“Many of our local hotel groups are setting the global standard for what excellence in high-end service and luxury means,” says Kaye Chon, dean and chair professor at the Hong Kong Polytechnic University’s School of Hotel and Tourism Management (SHTM).
Chon says that as a key provider of human resources to the hotel industry, the SHTM is conscious of trends and revises its curriculum whenever necessary. Hotel design and revenue management courses, for example, have recently been added to SHTM’s master’s curriculum.
“Every student that graduates with revenue-management knowledge has a competitive edge because this is an area every hotel wants to develop,” Chon says. He adds that social media marketing is another area where hotels are paying close attention.
He also points out that senior opportunities for females are growing, citing Rainy Chan, the first female and first Asian to manage the Hong Kong Peninsula Hotel, as a good example. “In Asia, the glass ceiling for female hotel staff has been broken,” he says.
There is, however, a shortage of young people joining the industry, he says, despite the career opportunities available. “As an industry, we must all work together to promote a better positive image of career opportunities in the hotel industry,” he says.

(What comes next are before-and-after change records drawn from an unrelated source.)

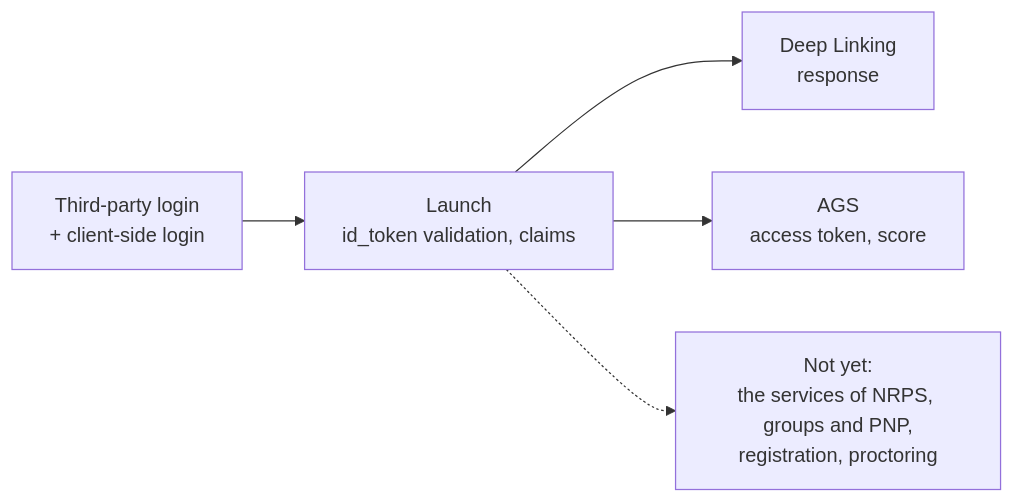
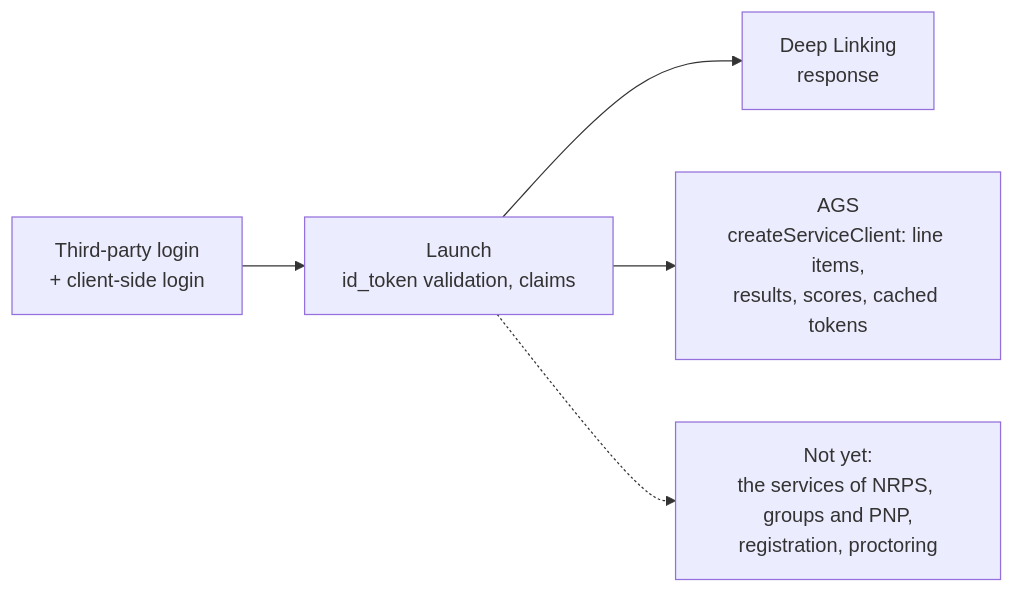
Before and after one commit to interopkit/interopkit: the first of 2 diagrams in docs/tool-integration/supported.md, drawn with Mermaid. The commit also changed other lines of this file and 58 other files, not shown here.

First line of the commit message:
Serve and call the Assignment and Grade Services over a GradebookStore, with a service client that reuses its tokens

````diff
--- a/docs/tool-integration/supported.md
+++ b/docs/tool-integration/supported.md
@@ -7,7 +7,7 @@
 ```mermaid
 flowchart LR
   login["Third-party login<br/>+ client-side login"] --> launch["Launch<br/>id_token validation, claims"]
   launch --> dl["Deep Linking<br/>response"]
-  launch --> ags["AGS<br/>access token, score"]
+  launch --> ags["AGS<br/>createServiceClient: line items,<br/>results, scores, cached tokens"]
   launch -.-> missing["Not yet:<br/>the services of NRPS, groups and PNP,<br/>registration, proctoring"]
 ```
````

Sindy Tsui is general manager of human resources at The Hongkong and Shanghai Hotels – parent of The Peninsula brand – the oldest hotel group in Asia with operations going back 146 years. She says the group has always taken a long-term view of recruiting and retaining employees.
“We provide comprehensive training and development opportunities, and bond with employees by looking after them in challenging times,” Tsui says. At the same time, the group is open-minded enough to consider taking on people who have not been trained in hospitality, but have the right attitude to learn and are committed a willingness to commit themselves to the profession. For young people who are interested in working in hotels, Tsui says the group often hires graduates from hotel schools or vocational hospitality programmes.
With diverse business interests in Asia, the US and Europe, and because of its geographical presence in different countries, the group is able to offer different career-development opportunities to employees who are qualified and willing to work in a foreign environment.
Duncan Palmer, regional director of operations, Indonesia, and managing director of The Langham, Hong Kong, says that as a young luxury hotel group, the Langham Hotel Group (LGH) has grown constantly since starting in 2003. “As such, a lot of the things we do today have been created with a young, passionate hospitality workforce in mind,” he says.
As the group continues to grow, Palmer says career opportunities are available not just in Hong Kong and China but also elsewhere in Asia. “As we begin to expand our portfolio into the US and ultimately into Europe, other career opportunities will also arise,” he says.
Expansion strategies, mainly in the Greater China region but also in Europe, are also creating advancement and career-development opportunities at the Mandarin Oriental Hotel Group.
“We take a long-term view of the business and an equally long-term view regarding developing talent,” says Paul Clark, the group’s Hong Kong director. He adds that a key goal is to attract, retain and develop staff to deliver the Mandarin Oriental’s high level of service and guest experience.
Referring to employees as “colleagues”, Clark says the group operates a colleague transfer system so staff are aware of opportunities within the company, including the chance to work in new locations. He says the group’s commitment to employee development frequently opens new career pathways. “We have experienced many positive outcomes when colleagues have been encouraged and supported to take on roles and career directions they have not previously considered,” Clark says.
When hiring, Clark says the hotel group looks for a good cultural fit and the ability to work in an autonomous environment. “Crucially, we look for passion and the ability to delight guests,” he says.
In addition to structured learning, e-learning and development programmes, the company sponsors MBA programmes for staff with high potential. The company has also developed graduate programmes focused on developing industry entrants into supervisors and junior managers.